Rescue 115 airlifts seriously injured crew members from Dutch super-trawler

Rescue 115 airlifts seriously injured crew members from Dutch super-trawler


File Photo: © Pat Flynn 2019

Two crew members, seriously injured on board a Dutch super-trawler overnight, have been airlifted to hospital by an Irish Coast Guard helicopter.

The ‘Zeeland’, a 114m (374ft) – 6,000 tonne fish factory based in Scheveningen, had been operating about 170 nautical miles (315kms) west off Loop Head in Co Clare when the ship’s captain raised the alarm late last night.

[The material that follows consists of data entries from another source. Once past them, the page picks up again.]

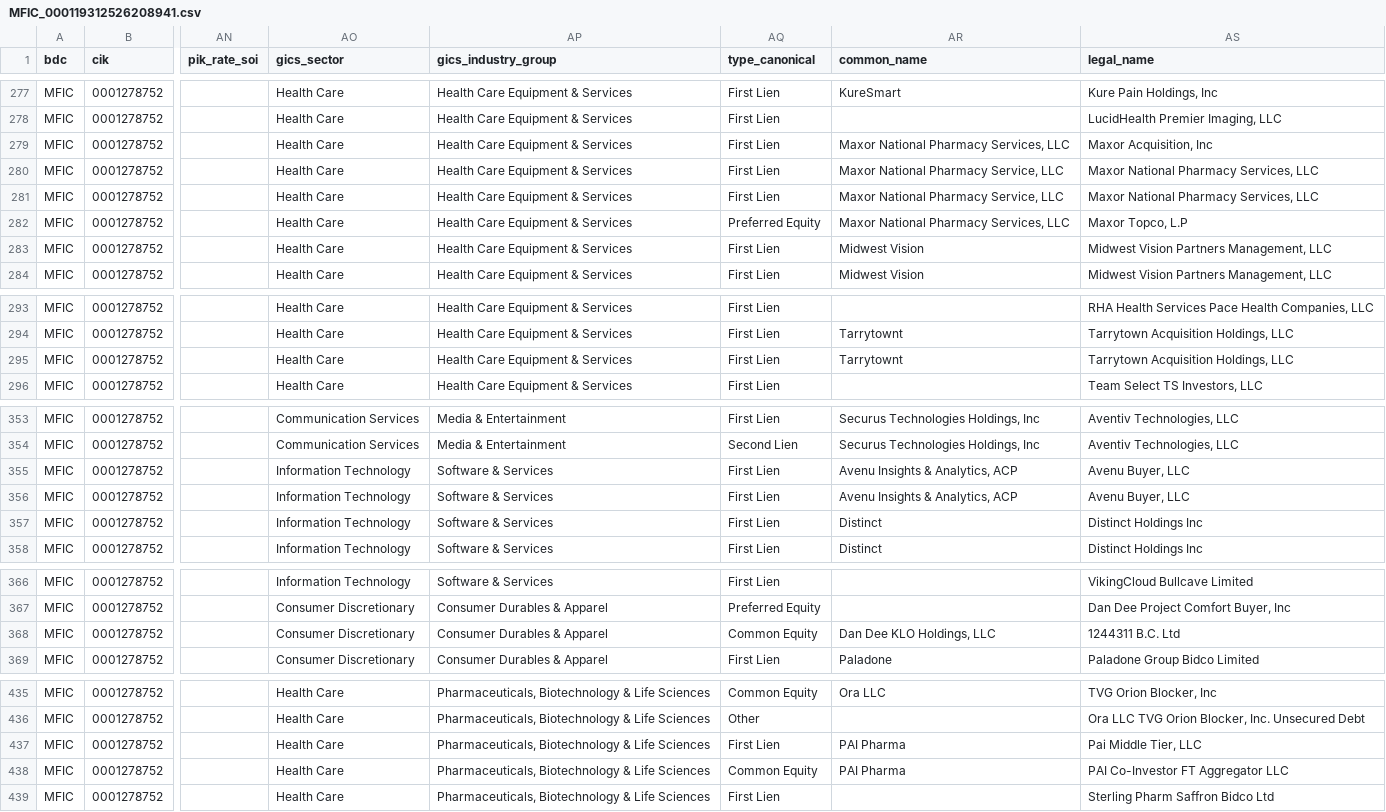
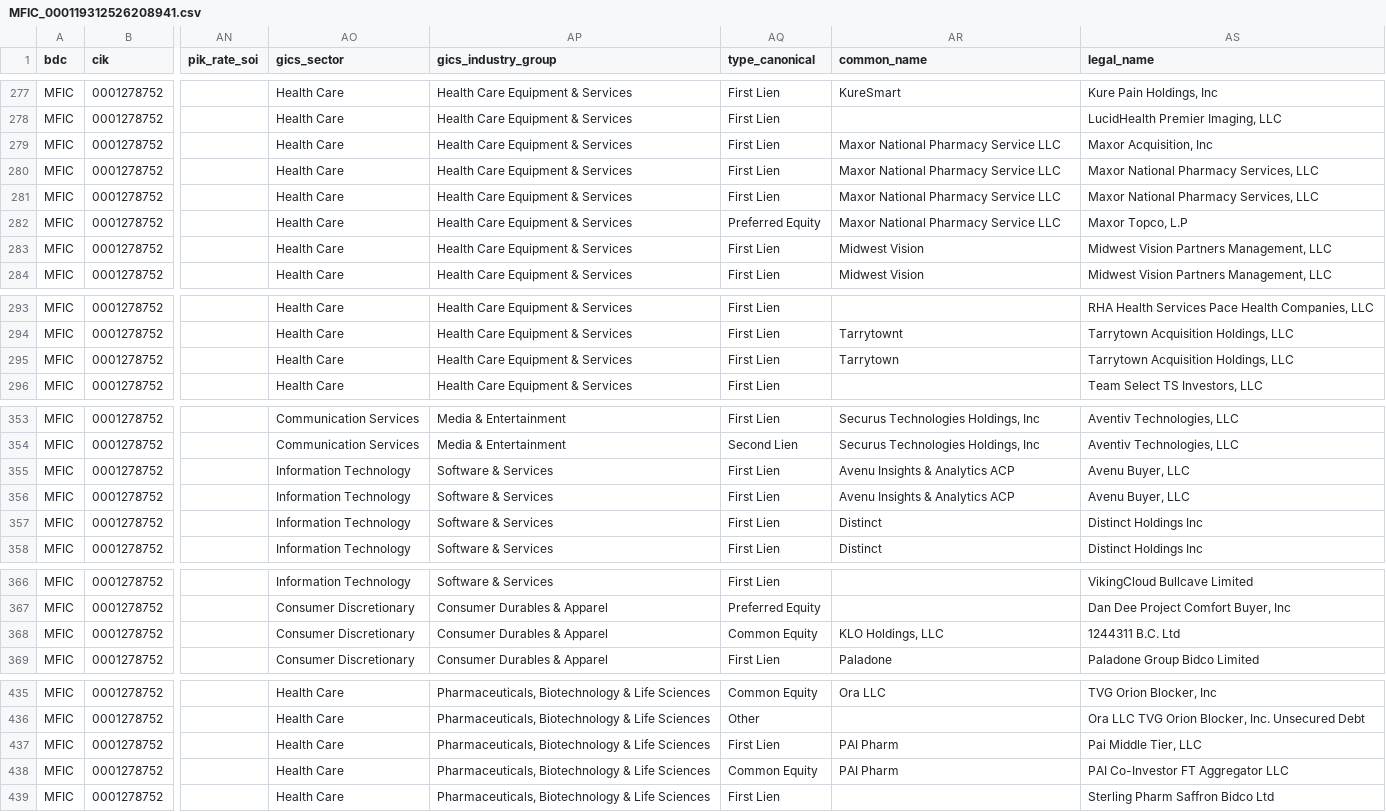
Before and after one commit to vandiwork/bdc-researcher, a CSV file: bot/out_all_enriched/MFIC_000119312526208941.csv, drawn as a sheet; only a part is shown, gaps mark what is left out; the diff names each change by its address in the sheet, - before the commit and + after, or states it on an @@ line.

```diff
--- a/bot/out_all_enriched/MFIC_000119312526208941.csv
+++ b/bot/out_all_enriched/MFIC_000119312526208941.csv
-AR279 (common_name): Maxor National Pharmacy Services, LLC
+AR279 (common_name): Maxor National Pharmacy Service LLC
-AR280:AR281 (common_name): Maxor National Pharmacy Service, LLC
+AR280:AR281 (common_name): Maxor National Pharmacy Service LLC
-AR282 (common_name): Maxor National Pharmacy Services, LLC
+AR282 (common_name): Maxor National Pharmacy Service LLC
-AR295 (common_name): Tarrytownt
+AR295 (common_name): Tarrytown
-AR355:AR356 (common_name): Avenu Insights & Analytics, ACP
+AR355:AR356 (common_name): Avenu Insights & Analytics ACP
-AR368 (common_name): Dan Dee KLO Holdings, LLC
+AR368 (common_name): KLO Holdings, LLC
-AR437:AR438 (common_name): PAI Pharma
+AR437:AR438 (common_name): PAI Pharm
```
Also changed, not shown: bot/out_all_enriched/BCRED_000180349826000031.csv, bot/out_all_enriched/BCRED_000180349826000063.csv, 27 other files.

Weather conditions in the area at the time prevented the Irish Coast Guard from dispatching a helicopter to meet the vessel. Winds reaching Storm Force 8 and high seas were reported in the area at the time.

The ship’s captain instead set course for the Irish coast to shorten the distance the helicopter would have to travel to rendezvous with it when conditions improved.

At around 7.00am, as the trawler was just approaching the mouth of the Shannon Estuary the crew of the Shannon-based Irish Coast Guard helicopter were ready to take off and meet the vessel.

On reaching the scene, just south of Loop Head, Rescue 115’s winchman/paramedic was lowered onto the vessel’s deck and quickly set about assessing the casualties.

Both were assessed and treated before being placed in stretchers and winched on board the helicopter.

Rescue 115 spent almost 90 minutes hovering on scene before both casualties were taken on board and the crew departed shortly after 9.00am to make their way to University Hospital Limerick.

The super-trawler’s track since leaving port on February 6th – Image:

About 20 minutes later, the helicopter was met at the landing pad at UHL by National Ambulance Service paramedics who transported the two crew members to the emergency department for treatment.

The helicopter crew returned to their base in Shannon shortly before 11.00am almost four hours after setting off on the mission.

The crew of the Waterford-based Coast Guard helicopter, Rescue 117, were also placed on standby to assist their Shannon colleagues if required.

Assistance was also provided by Medico Cork a 24-hour/year-round emergency tele-medical support service provided by staff at Cork University Hospital.

The circumstances of the incident in which that two crew members were injured aren’t clear but they are said to have sustained serious injuries.

The operation was mounted and managed by watch officers at the Irish Coast Guard’s marine rescue sub centre on Valentia Island in Kerry.

Rescue 115 on the pad at UHL – File Photo: © Pat Flynn 2017


Chief Reporter Pat Flynn has worked as a journalist for almost 30 years. His career began during the late 1980s when, like many aspiring radio presenters of the time, he worked for local pirate radio stations in Clare and Limerick. Pat joined Clare FM in 1990 where he worked as researcher initially and later presented several different programmes including the station's flagship current affairs programme. He was also the station's News Editor and Deputy Controller of Programmes. Despite leaving in 2003 to pursue a career as a freelance journalist, he continues to work with the station to this day. As well as being the Clare Herald’s Chief Reporter Pat is also freelance journalist and broadcaster, contributing to Ireland’s national newspapers and is a regular contributor to national broadcasters.